26 1. Was the visit useful to you to explain the information?
Yes No Undecided 2004 65 2005 88 2006 84 2007 86 1 2008 56

27 2. Was this information useful to you?
Yes No Undecided 2004 63 1 2005 87 2006 84 2007 86 2008 55

28 3. What was most useful? 2004 – All information
Knowing what I should teach my child 2005 – Everything Meeting the Kindergarten teacher Being told to help more with lower case 2007 – Everything 2008 – All was useful

29 4. Would you recommend that preschool visits continue?
Yes No Undecided 2004 60 5 2005 85 1 2 2006 82 2007 83 3 2008 53

30 5. If yes, how many visits would be useful?
Year 1 2 1-3 Other 2004 28 9 12 2005 51 8 13 2006 50 7 14 2007 41 15 6 5

31 6. Would you be interested in attending a group meeting on Kindergarten?
Yes No Undecided 2004 52 12 1 2005 66 18 3 2006 60 20 4

32 7. Would you be interested in having your child attend “Kindergarten, Here I Come” in May and June (2 hours a week)? Yes No Undecided 2007 84 1 2008 56

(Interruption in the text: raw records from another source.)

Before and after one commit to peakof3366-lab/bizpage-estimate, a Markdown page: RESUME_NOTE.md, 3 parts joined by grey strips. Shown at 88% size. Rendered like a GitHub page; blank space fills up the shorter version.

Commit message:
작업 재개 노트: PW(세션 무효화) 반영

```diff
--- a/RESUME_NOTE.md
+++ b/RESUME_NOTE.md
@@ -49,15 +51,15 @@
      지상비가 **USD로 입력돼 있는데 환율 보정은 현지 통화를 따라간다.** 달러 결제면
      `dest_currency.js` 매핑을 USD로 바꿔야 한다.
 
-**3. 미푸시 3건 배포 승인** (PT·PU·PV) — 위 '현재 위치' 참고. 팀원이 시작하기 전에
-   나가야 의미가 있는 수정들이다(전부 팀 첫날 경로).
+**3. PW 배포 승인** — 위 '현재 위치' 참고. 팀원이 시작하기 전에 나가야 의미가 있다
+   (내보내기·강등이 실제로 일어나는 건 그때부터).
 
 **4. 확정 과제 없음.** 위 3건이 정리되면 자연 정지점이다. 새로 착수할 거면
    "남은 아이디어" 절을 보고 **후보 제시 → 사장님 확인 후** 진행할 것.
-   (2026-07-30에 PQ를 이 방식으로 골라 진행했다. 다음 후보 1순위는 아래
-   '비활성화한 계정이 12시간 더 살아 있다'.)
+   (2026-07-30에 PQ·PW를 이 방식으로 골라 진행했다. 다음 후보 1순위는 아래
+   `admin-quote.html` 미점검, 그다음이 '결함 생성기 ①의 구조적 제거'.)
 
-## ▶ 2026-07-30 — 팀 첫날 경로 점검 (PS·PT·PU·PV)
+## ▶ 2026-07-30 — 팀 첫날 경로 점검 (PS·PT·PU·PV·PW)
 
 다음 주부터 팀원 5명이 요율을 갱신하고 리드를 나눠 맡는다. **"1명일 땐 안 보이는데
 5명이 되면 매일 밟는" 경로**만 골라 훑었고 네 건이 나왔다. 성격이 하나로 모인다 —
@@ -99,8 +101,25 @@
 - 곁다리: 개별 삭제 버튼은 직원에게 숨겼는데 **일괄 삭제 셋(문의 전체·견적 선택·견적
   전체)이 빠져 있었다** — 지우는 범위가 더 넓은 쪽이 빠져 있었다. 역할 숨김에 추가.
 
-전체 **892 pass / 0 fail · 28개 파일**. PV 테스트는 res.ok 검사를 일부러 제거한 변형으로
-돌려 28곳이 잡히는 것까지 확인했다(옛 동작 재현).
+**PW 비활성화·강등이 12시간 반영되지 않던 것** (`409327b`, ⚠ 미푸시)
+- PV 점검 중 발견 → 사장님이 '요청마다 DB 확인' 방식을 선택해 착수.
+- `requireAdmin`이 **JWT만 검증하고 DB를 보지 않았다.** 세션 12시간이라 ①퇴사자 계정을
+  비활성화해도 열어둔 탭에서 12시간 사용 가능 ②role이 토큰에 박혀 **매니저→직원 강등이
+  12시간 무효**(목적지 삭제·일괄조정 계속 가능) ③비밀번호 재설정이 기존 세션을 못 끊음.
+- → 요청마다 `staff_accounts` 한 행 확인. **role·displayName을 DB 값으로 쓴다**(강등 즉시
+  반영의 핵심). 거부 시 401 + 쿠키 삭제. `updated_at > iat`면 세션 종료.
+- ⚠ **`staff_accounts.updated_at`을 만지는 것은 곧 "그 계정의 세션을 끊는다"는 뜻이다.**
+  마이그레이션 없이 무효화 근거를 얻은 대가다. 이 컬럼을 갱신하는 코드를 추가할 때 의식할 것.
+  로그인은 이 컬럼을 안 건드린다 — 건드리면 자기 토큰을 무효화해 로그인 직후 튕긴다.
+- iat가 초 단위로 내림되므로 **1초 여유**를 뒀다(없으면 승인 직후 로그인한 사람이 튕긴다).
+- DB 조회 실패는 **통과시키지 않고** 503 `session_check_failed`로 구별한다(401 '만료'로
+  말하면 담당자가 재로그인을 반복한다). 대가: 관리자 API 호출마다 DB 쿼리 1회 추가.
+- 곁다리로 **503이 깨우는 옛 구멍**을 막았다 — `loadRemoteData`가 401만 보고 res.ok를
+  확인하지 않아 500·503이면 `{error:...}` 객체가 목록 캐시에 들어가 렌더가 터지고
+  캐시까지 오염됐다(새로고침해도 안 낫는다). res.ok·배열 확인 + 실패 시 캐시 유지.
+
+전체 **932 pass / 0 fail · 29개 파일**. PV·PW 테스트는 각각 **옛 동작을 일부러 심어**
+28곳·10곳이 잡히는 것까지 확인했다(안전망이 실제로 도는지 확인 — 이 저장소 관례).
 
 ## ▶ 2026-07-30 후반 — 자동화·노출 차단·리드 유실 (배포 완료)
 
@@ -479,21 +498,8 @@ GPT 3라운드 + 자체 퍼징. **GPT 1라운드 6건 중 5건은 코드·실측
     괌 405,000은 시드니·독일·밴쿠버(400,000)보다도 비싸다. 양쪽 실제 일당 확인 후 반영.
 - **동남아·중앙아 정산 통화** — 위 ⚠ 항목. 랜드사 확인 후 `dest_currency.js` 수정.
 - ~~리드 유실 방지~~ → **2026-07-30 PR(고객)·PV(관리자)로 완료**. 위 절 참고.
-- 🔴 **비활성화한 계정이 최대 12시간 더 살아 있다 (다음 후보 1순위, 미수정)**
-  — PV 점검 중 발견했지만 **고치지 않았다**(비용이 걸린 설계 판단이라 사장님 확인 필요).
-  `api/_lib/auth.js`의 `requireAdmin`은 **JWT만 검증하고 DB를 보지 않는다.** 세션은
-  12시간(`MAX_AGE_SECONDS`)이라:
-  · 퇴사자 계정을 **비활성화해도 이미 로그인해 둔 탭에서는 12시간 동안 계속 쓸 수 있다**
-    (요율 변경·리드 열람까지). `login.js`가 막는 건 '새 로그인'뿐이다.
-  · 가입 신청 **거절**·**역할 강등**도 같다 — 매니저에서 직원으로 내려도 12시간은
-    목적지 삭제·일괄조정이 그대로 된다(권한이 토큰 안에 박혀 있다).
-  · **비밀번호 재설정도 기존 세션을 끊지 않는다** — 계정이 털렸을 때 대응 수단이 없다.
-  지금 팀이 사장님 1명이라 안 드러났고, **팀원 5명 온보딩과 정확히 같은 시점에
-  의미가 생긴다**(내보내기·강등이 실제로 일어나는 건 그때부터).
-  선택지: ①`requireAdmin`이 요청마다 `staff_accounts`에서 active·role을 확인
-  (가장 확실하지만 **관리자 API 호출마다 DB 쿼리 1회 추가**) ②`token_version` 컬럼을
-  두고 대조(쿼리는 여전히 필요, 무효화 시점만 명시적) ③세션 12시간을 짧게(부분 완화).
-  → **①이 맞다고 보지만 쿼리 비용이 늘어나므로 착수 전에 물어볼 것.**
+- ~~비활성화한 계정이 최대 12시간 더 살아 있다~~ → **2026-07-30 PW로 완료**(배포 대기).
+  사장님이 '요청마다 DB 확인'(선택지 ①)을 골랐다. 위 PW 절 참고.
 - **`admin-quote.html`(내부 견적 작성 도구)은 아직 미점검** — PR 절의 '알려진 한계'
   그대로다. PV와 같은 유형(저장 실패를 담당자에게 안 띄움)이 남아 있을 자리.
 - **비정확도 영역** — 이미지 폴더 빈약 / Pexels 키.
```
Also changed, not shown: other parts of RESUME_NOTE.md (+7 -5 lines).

33 Lessons Learned Flus and calving resulted in the most cancellations
Watch for dogs! If safety a concern parents were invited to school How evaluations are presented is important Visitors often had difficulty sticking to one hour Kits were sent to late registrants Early Development Instrument supports program No other program has been received as positively as the Preschool Visitor Program

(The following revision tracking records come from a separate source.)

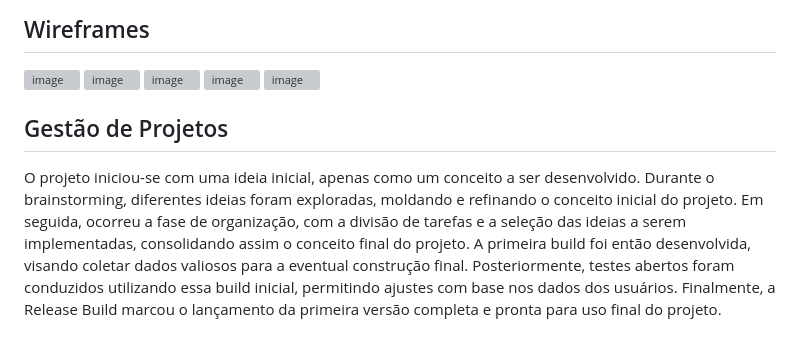
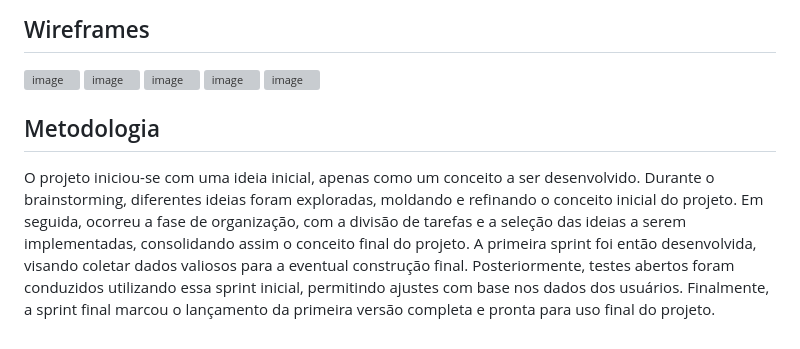
Before and after one commit to ICEI-PUC-Minas-PMGES-TI/pmg-es-2024-1-ti1-2010200-agencia-de-estudos, a Markdown page: docs/README.md, the part around the change. Rendered like a GitHub page; grey boxes are pictures that could not be loaded.

```diff
--- a/docs/README.md
+++ b/docs/README.md
@@ -100,7 +100,6 @@ RNF 2: Suportar telas de computadores
 
 
 
+## Metodologia
 
-## Gestão de Projetos
-
-O projeto iniciou-se com uma ideia inicial, apenas como um conceito a ser desenvolvido. Durante o brainstorming, diferentes ideias foram exploradas, moldando e refinando o conceito inicial do projeto. Em seguida, ocorreu a fase de organização, com a divisão de tarefas e a seleção das ideias a serem implementadas, consolidando assim o conceito final do projeto. A primeira build foi então desenvolvida, visando coletar dados valiosos para a eventual construção final. Posteriormente, testes abertos foram conduzidos utilizando essa build inicial, permitindo ajustes com base nos dados dos usuários. Finalmente, a Release Build marcou o lançamento da primeira versão completa e pronta para uso final do projeto.
+O projeto iniciou-se com uma ideia inicial, apenas como um conceito a ser desenvolvido. Durante o brainstorming, diferentes ideias foram exploradas, moldando e refinando o conceito inicial do projeto. Em seguida, ocorreu a fase de organização, com a divisão de tarefas e a seleção das ideias a serem implementadas, consolidando assim o conceito final do projeto. A primeira sprint foi então desenvolvida, visando coletar dados valiosos para a eventual construção final. Posteriormente, testes abertos foram conduzidos utilizando essa sprint inicial, permitindo ajustes com base nos dados dos usuários. Finalmente, a sprint final marcou o lançamento da primeira versão completa e pronta para uso final do projeto.
```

34 Kindergarten, Here I Come

35 Background: Kindergarten Here I Come
Optional program that introduces our future Kindergarten students to the daily routine of school Located in Kindergarten room or library Parents welcome to attend with child 2.5 hour session each week for 8 weeks Transportation responsibility of parents Qualified instructors (retired teachers or substitutes) Funded by MECY’s Early Child Development Initiative Grant

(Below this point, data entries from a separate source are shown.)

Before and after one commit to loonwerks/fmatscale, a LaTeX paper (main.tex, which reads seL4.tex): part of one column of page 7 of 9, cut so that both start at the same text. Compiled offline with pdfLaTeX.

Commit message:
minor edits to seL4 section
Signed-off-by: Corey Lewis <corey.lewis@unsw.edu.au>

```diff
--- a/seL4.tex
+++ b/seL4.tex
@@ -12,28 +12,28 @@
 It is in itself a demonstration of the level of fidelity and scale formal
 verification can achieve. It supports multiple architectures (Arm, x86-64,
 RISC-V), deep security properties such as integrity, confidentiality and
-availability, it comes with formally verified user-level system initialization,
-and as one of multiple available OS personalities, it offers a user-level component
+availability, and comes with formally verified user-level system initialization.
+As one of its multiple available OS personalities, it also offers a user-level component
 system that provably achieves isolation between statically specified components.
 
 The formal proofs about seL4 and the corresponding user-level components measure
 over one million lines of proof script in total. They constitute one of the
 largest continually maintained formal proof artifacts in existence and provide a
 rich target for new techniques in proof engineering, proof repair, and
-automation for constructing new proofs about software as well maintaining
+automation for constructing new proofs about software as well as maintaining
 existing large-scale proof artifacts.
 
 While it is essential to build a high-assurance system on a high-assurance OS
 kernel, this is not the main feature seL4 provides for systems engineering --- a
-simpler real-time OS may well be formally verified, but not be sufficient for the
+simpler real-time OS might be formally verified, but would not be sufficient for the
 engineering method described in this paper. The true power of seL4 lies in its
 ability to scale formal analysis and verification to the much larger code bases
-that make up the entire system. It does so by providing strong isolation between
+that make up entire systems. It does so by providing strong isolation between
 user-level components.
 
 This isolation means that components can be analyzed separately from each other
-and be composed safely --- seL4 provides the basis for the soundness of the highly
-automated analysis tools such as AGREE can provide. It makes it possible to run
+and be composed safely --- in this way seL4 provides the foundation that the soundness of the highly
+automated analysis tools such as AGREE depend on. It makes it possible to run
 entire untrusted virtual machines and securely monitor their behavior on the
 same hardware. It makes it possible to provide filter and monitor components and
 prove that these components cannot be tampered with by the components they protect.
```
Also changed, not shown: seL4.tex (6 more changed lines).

36 Expected Outcomes for KHIC
Introduce parents and child to the school environment Orientation to classroom routines and expected behaviours Improve social skills Relieve possible anxieties for starting school

37 Activities include: Circle and story time
Opportunities to promote language/communication skills Social interaction amongst peers/adults Free play and movement (gym/playground) Visits to the library Fine motor activities Ride on a school bus

38 Data Collection Teacher response Parent response Survey (2007 & 2008)
Behaviour tally sheet (2008) Survey (2007 & 2008) Kindergarten Teacher Meetings Parent response Survey (2007 & 2008)




42 Evergreen Science Research Study
In collaboration with Dr. Brian Lewthwaite University of Manitoba

43 Background to the Study
Concerns with K-8 science delivery provincially, nationally, internationally. A variety of factors influencing negatively on science curriculum delivery. Teacher personal attribute factors: confidence and interest, background knowledge. Environmental factors: resource adequacy, professional support, time availability, school ethos and priority.

44 School Development in Science
Use SCIQ instrument to diagnostically determine where schools are at. 49-item instrument that evaluates where schools are at and where they want to be. Focuses on teacher attribute and environmental factors. Implement strategies to address areas of weakness identified. Re-evaluate after implementation efforts and implement further strategies as necessary.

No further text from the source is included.